- On Web-Security and -Insecurity is a blog on recent research on web security and related topics. Provided and maintained by members and friends of the Chair for Network and Data Security, Horst Görtz Institute, Ruhr-University Bochum. Has particularly useful information on TLS, OpenSSL and Elliptic Curve Cryptography.
- SHA-1 is deprecated for certificate signing other than for root certificates in the browser certificate store. All the certificate providers I use replaced SHA-1 certificates without charge. SHA-1 deprecation has been visible in Chrome since , depending on certificate expiry date.

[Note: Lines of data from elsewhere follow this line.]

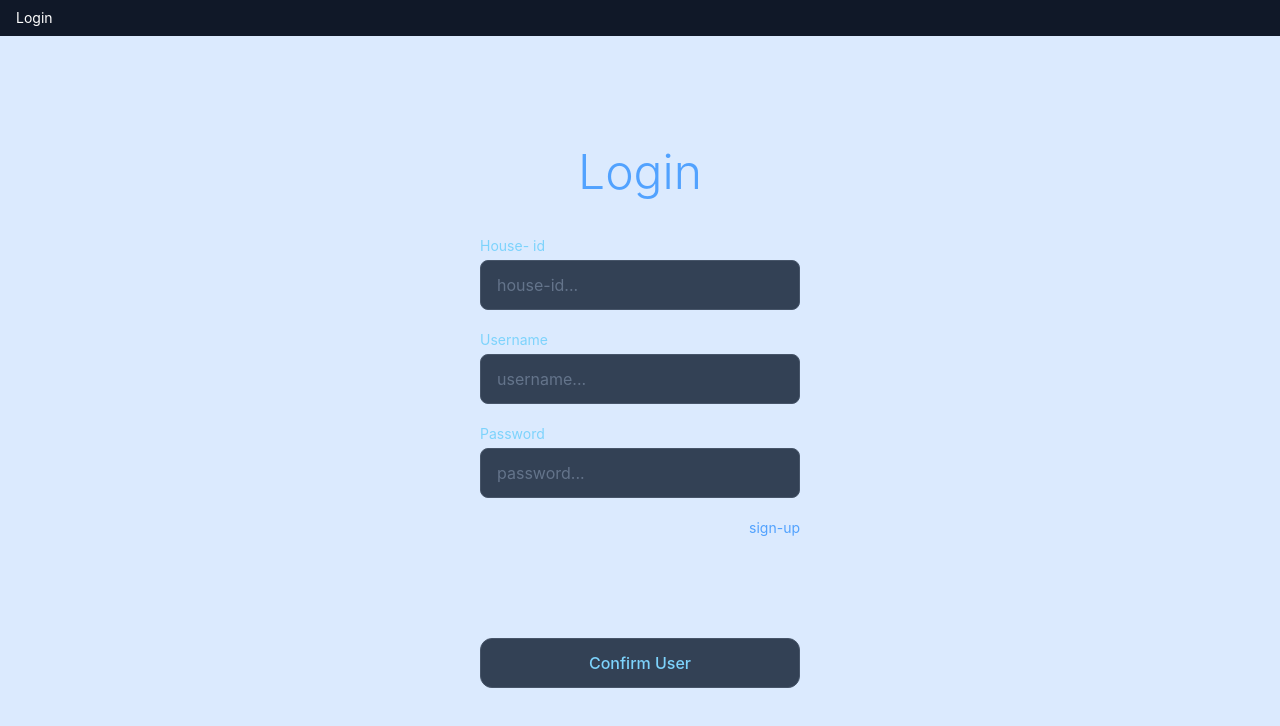
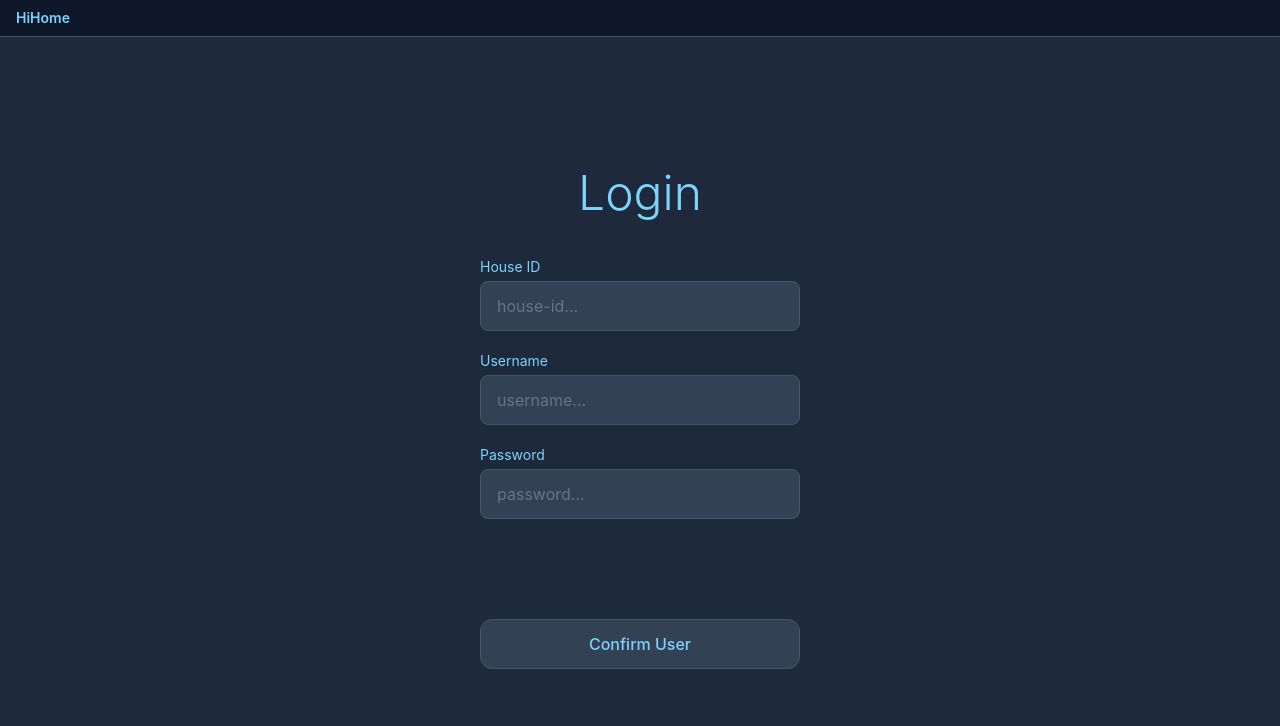
Before and after one commit to nicolo-mn/HiHome, a Vue app in the folder frontend/: page /login in a window 1280 px wide. Shown: the top 726 px of the page. Built offline with nearby package versions, Linux system fonts and the light colour scheme.

Commit message:
feat(frontend): modified login and test

```diff
--- a/frontend/src/views/LoginView.vue
+++ b/frontend/src/views/LoginView.vue
@@ -19,7 +19,7 @@ async function handleLogin() {
   isLoading.value = true;
   try {
     await authStore.login(houseId.value, username.value, password.value);
-    router.push({ name: "home" });
+    router.push({ name: "dashboard" });
   } catch {
     error.value = "Invalid credentials. Please try again.";
   } finally {
@@ -29,18 +29,22 @@ async function handleLogin() {
 </script>
 
 <template>
-  <div class="min-h-screen bg-blue-100 flex flex-col">
-    <div class="bg-gray-900 text-white px-4 py-2 text-sm">Login</div>
+  <div class="min-h-screen bg-base flex flex-col">
+    <div
+      class="bg-surface border-b border-border text-primary px-4 py-2 text-sm font-semibold"
+    >
+      HiHome
+    </div>
 
     <div class="flex-1 flex flex-col items-center justify-center px-8">
-      <h1 class="text-5xl font-light text-blue-400 mb-10">Login</h1>
+      <h1 class="text-5xl font-light text-primary mb-10">Login</h1>
 
       <form
         @submit.prevent="handleLogin"
         class="w-full max-w-xs flex flex-col gap-5"
       >
         <BaseInput
-          label="House- id"
+          label="House ID"
           v-model="houseId"
           placeholder="house-id..."
         />
@@ -56,11 +60,7 @@ async function handleLogin() {
           type="password"
         />
 
-        <div class="flex justify-end">
-          <a href="#" class="text-sm text-blue-400 hover:underline">sign-up</a>
-        </div>
-
-        <p v-if="error" class="text-red-500 text-sm text-center">{{ error }}</p>
+        <p v-if="error" class="text-red-400 text-sm text-center">{{ error }}</p>
 
         <div class="mt-20">
           <BaseButton label="Confirm User" :loading="isLoading" />
```
Also changed, not shown: 1 other file (tests, documents, lock files or other folders).
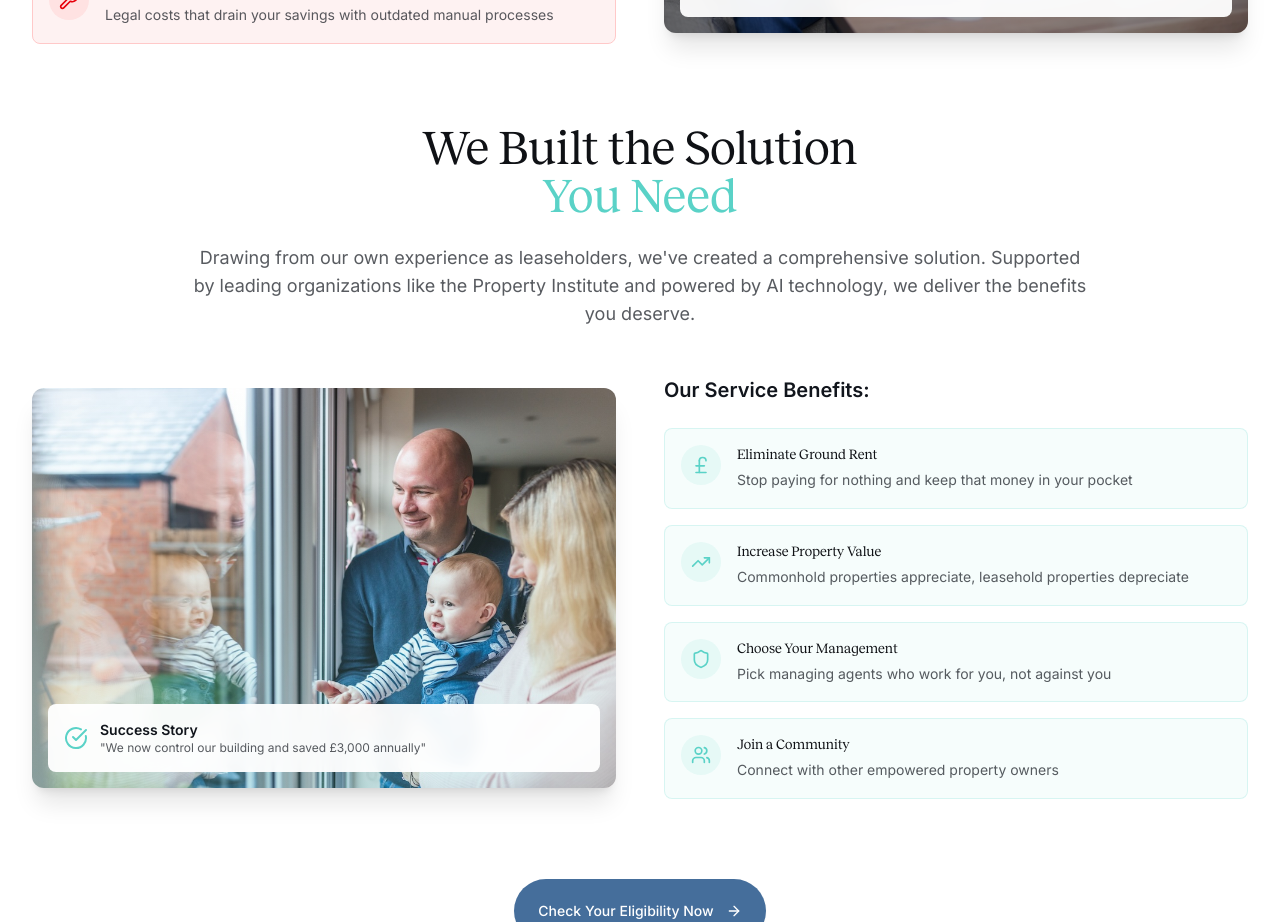
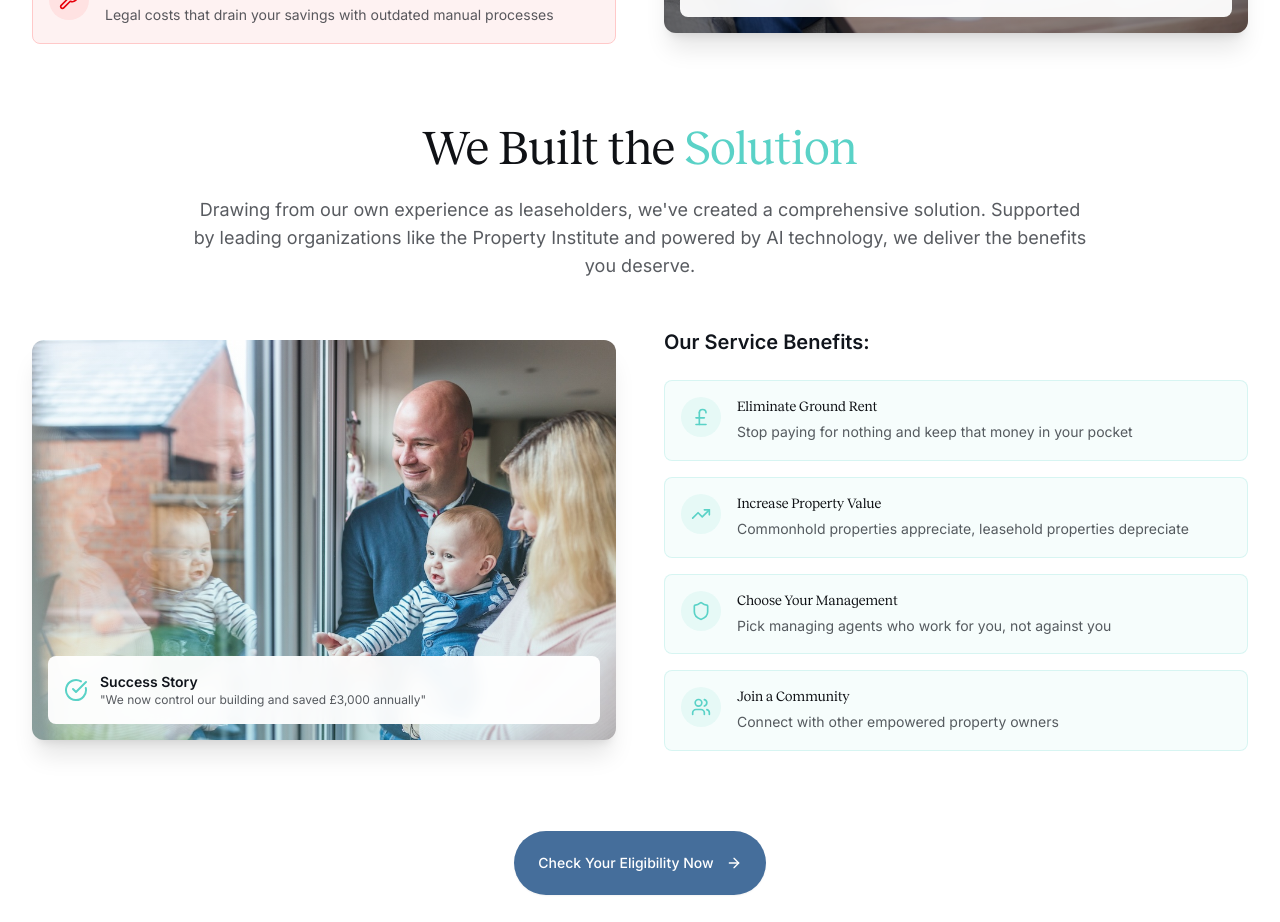
Before and after one commit to jackvdp/liberty-property, a Next.js app: page / in a window 1280 px wide. Shown: the part 1560-2482 px from the top of the page. Built offline with nearby package versions, Linux system fonts and the light colour scheme.

Commit message:
Remove you need from title

```diff
--- a/src/components/problem-solution.tsx
+++ b/src/components/problem-solution.tsx
@@ -172,7 +172,7 @@ export default function ProblemSolution() {
             className="text-center mb-12"
           >
             <h2 className="text-3xl sm:text-4xl lg:text-5xl font-reckless font-bold text-liberty-background mb-6">
-              We Built the Solution<br/> <span className="text-liberty-accent">You Need</span>
+              We Built the <span className="text-liberty-accent">Solution</span>
             </h2>
             <p className="text-lg text-liberty-background/70 max-w-4xl mx-auto">
               Drawing from our own experience as leaseholders, we've created a comprehensive solution. Supported by leading organizations like the Property Institute and powered by AI technology, we deliver the benefits you deserve.
```
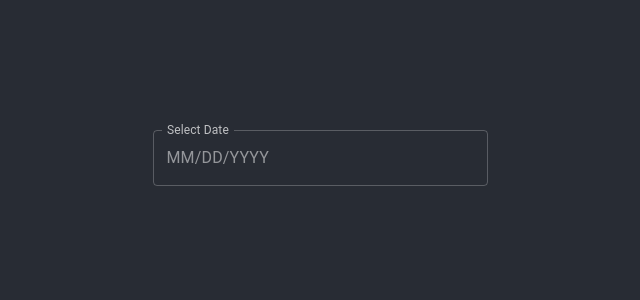
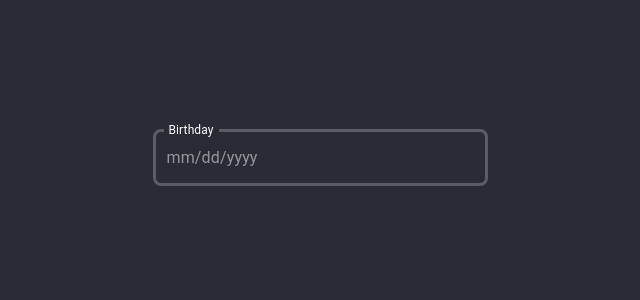
Before and after one commit to Chongfong/Aha-Frontend-Exam, a React (Create React App) app: page / in a window 1280 px wide. Shown: the top 300 px of the page, without its empty margins (320-960 px from the left). Built offline with nearby package versions, Linux system fonts and the light colour scheme.

Commit message:
feat(css): modify text filed css + date picker layout

```diff
--- a/src/DatePicker.tsx
+++ b/src/DatePicker.tsx
@@ -109,13 +109,23 @@ export default function DatePicker() {
   return (
     <LocalizationProvider dateAdapter={AdapterDayjs}>
       <TextField
-        label='Select Date'
+        label='Birthday'
         value={inputDate}
         onChange={handleInputChange}
         onFocus={handleInputFocus}
-        placeholder='MM/DD/YYYY'
+        placeholder='mm/dd/yyyy'
         slotProps={{ inputLabel: { shrink: true } }}
-        sx={{ width: 335, height: 58 }}
+        sx={{
+          width: 335,
+          height: 58,
+          boxSizing: 'border-box',
+          '.MuiOutlinedInput-root': { borderRadius: '8px' },
+          '.MuiInputLabel-root': { color: 'white', paddingX: '2px' },
+          '.MuiOutlinedInput-notchedOutline': { borderWidth: '3px' },
+          '.MuiOutlinedInput-root.Mui-focused .MuiOutlinedInput-notchedOutline': {
+            border: '3px solid white',
+          },
+        }}
       />
       {pickerOpen ? (
         <StaticDatePicker
@@ -139,7 +149,7 @@ export default function DatePicker() {
             yearButton: {
               sx: {
                 borderRadius: '2px',
-                '&:hover': { backgroundColor: 'white', color: '#181818' },
+                '&:hover': { backgroundColor: 'white', color: '#181818', borderRadius: 0 },
               },
             },
             actionBar: {
@@ -157,7 +167,11 @@ export default function DatePicker() {
             '.MuiBox-root': {
               alignItems: 'flex-start',
             },
-
+            '.MuiYearCalendar-root': {
+              marginTop: '-1px',
+              gap: '24px 9px',
+              padding: '0 25px 0 24px',
+            },
             '.MuiDayCalendar-monthContainer': {
               top: '11px',
             },
@@ -225,6 +239,16 @@ export default function DatePicker() {
               '&:hover': { backgroundColor: 'white', color: '#181818' },
               '&:focus': { backgroundColor: '#00A3FF', color: 'white' },
             },
+            '.MuiPickersYear-root': {
+              width: '61px',
+              height: '24px',
+              padding: 0,
+              flex: 0,
+            },
+            '.MuiPickersYear-yearButton': {
+              height: '24px',
+              lineHeight: '24px',
+            },
           }}
         />
       ) : (
```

Microsoft also proposed action to take effect in 2016.
- TLS 1.3 with OpenSSL.
- Using OpenSSL to Create Certificates and set up your own CA. By Rui Figueiredo, .
- TLS tests for checking site communication security:
- Some tests can be run locally. For example, to check OCSP:
openssl s_client -connect <servername>:443 -status | grep -A 20 OCSP.
- BadSSL.com client TLS tests.
- Comodo SSL analyser
- Hardenize uses a variety of tools to ascertain domain security, includes email and web.
- How’s my SSL? checks client use of TLS.
- SSLyze analyses TLS sites. A project by Alban Diquet, hosted on GitHub.
- Manual testing for TLS weaknesses by Michael Skiba from using, for example, openssl and nmap scripts.
- SSL Labs, including server and client TLS tests, Also available are a dev version of the server TLS tester and an explanation of the 2018 SSL Labs grading rules.
- Some tests can be run locally. For example, to check OCSP:
- Web developer checklist by Michael O’Brien from May 2017.
Yes, this is an internet protocol not a web protocol but, as it is widely used for web server maintenance, …